ABOUT THIS EXERCISE – Every record below should be printed again exactly, with its pictures removed.

··· DATA FOR PROCESSING

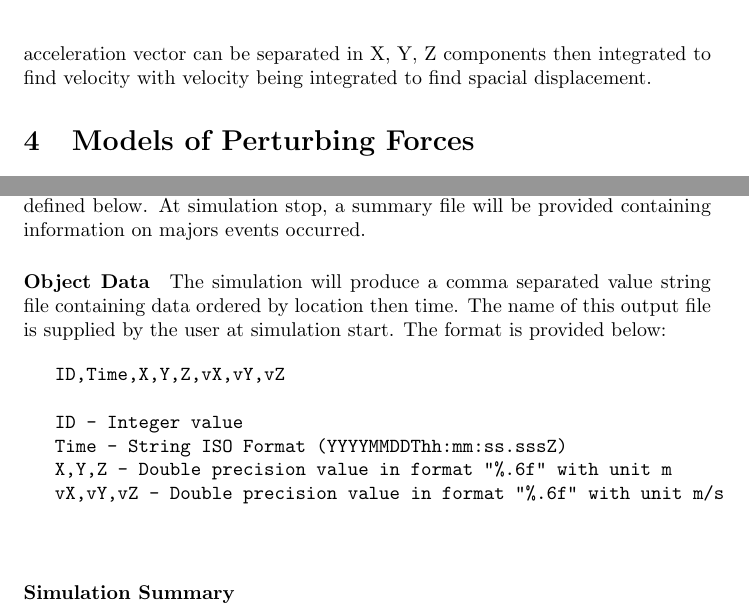
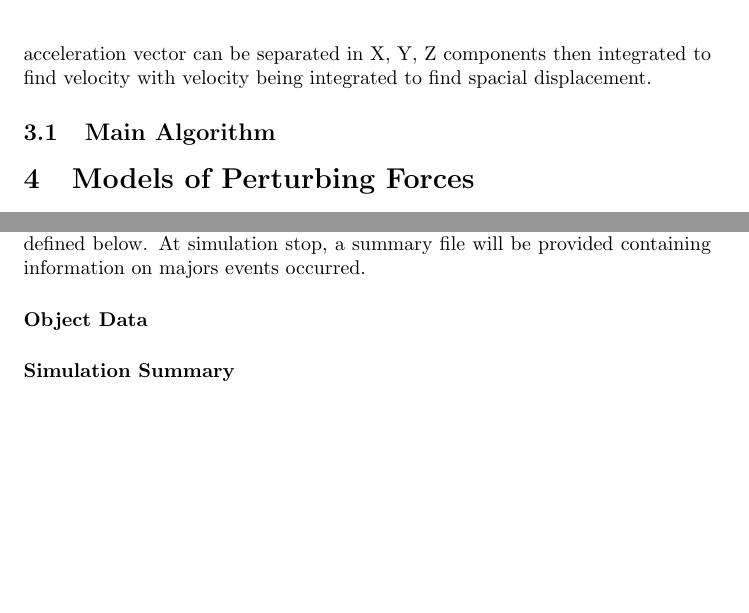
Before and after one commit to mynightskyco/POSE, a LaTeX document (docs/design/POSE_Design_Doc.tex): two parts of pages 2 and 3 of 4, joined at a grey line, cut so that both start at the same text, the shorter picture padded with empty space. Compiled offline with pdfLaTeX.

Commit message:
updated design doc with new sections

```diff
--- a/docs/design/POSE_Design_Doc.tex
+++ b/docs/design/POSE_Design_Doc.tex
@@ -35,6 +35,8 @@
   \section{Orbital Simulation Method}
 
   The simulation software will use Cowell’s method. Cowell’s method involves adding together acceleration vectors acting on bodies in orbit. This summed acceleration vector can be separated in X, Y, Z components then integrated to find velocity with velocity being integrated to find spacial displacement.
+
+  \subsection{Main Algorithm}
 
   \section{Models of Perturbing Forces}
 
@@ -90,17 +92,6 @@ The input and output to the simulation will consist of only text based files or
 
   \paragraph{Object Data}
 
-  The simulation will produce a comma separated value string file containing data ordered by location then time. The name of this output file is supplied by the user at simulation start. The format is provided below:
-
-  \begin{verbatim}
-  	ID,Time,X,Y,Z,vX,vY,vZ
-
-  	ID - Integer value
-  	Time - String ISO Format (YYYYMMDDThh:mm:ss.sssZ)
-  	X,Y,Z - Double precision value in format "%.6f" with unit m
-  	vX,vY,vZ - Double precision value in format "%.6f" with unit m/s
-
-  \end{verbatim}
 
   \paragraph{Simulation Summary}
 
```
Also changed, not shown: docs/design/POSE_Design_Doc.pdf.
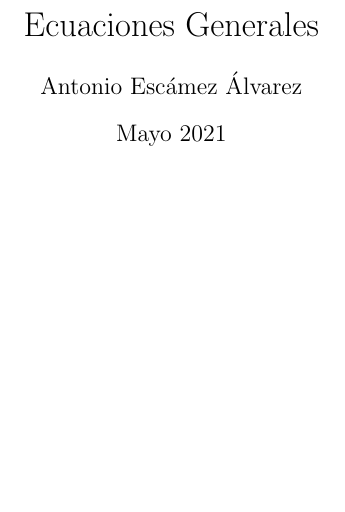
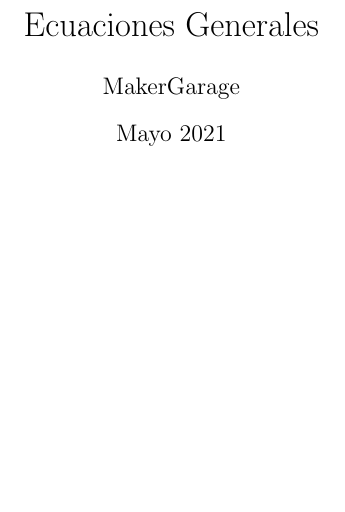
Before and after one commit to MakerGarage/Proyectos-Publicos, a LaTeX document (Apuntes/Ingeniería Eléctrica/Fluidos/Fluidos - Ecuaciones Generales/main.tex): part of page 1 of 4, cut so that both start at the same text. Compiled offline with pdfLaTeX.

Commit message:
Update main.tex

```diff
--- a/Apuntes/Ingeniería Eléctrica/Fluidos/Fluidos - Ecuaciones Generales/main.tex
+++ b/Apuntes/Ingeniería Eléctrica/Fluidos/Fluidos - Ecuaciones Generales/main.tex
@@ -21,7 +21,7 @@
 \usepackage{mathtools}
 
 \title{Ecuaciones Generales}
-\author{Antonio Escámez Álvarez}
+\author{MakerGarage}
 \date{Mayo 2021}
 
 
```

······

SOLUTION –
Before and after one commit to mynightskyco/POSE, a LaTeX document (docs/design/POSE_Design_Doc.tex): two parts of pages 2 and 3 of 4, joined at a grey line, cut so that both start at the same text, the shorter picture padded with empty space. Compiled offline with pdfLaTeX.

Commit message:
updated design doc with new sections

```diff
--- a/docs/design/POSE_Design_Doc.tex
+++ b/docs/design/POSE_Design_Doc.tex
@@ -35,6 +35,8 @@
   \section{Orbital Simulation Method}
 
   The simulation software will use Cowell’s method. Cowell’s method involves adding together acceleration vectors acting on bodies in orbit. This summed acceleration vector can be separated in X, Y, Z components then integrated to find velocity with velocity being integrated to find spacial displacement.
+
+  \subsection{Main Algorithm}
 
   \section{Models of Perturbing Forces}
 
@@ -90,17 +92,6 @@ The input and output to the simulation will consist of only text based files or
 
   \paragraph{Object Data}
 
-  The simulation will produce a comma separated value string file containing data ordered by location then time. The name of this output file is supplied by the user at simulation start. The format is provided below:
-
-  \begin{verbatim}
-  	ID,Time,X,Y,Z,vX,vY,vZ
-
-  	ID - Integer value
-  	Time - String ISO Format (YYYYMMDDThh:mm:ss.sssZ)
-  	X,Y,Z - Double precision value in format "%.6f" with unit m
-  	vX,vY,vZ - Double precision value in format "%.6f" with unit m/s
-
-  \end{verbatim}
 
   \paragraph{Simulation Summary}
 
```
Also changed, not shown: docs/design/POSE_Design_Doc.pdf.
Before and after one commit to MakerGarage/Proyectos-Publicos, a LaTeX document (Apuntes/Ingeniería Eléctrica/Fluidos/Fluidos - Ecuaciones Generales/main.tex): part of page 1 of 4, cut so that both start at the same text. Compiled offline with pdfLaTeX.

Commit message:
Update main.tex

```diff
--- a/Apuntes/Ingeniería Eléctrica/Fluidos/Fluidos - Ecuaciones Generales/main.tex
+++ b/Apuntes/Ingeniería Eléctrica/Fluidos/Fluidos - Ecuaciones Generales/main.tex
@@ -21,7 +21,7 @@
 \usepackage{mathtools}
 
 \title{Ecuaciones Generales}
-\author{Antonio Escámez Álvarez}
+\author{MakerGarage}
 \date{Mayo 2021}
 
 
```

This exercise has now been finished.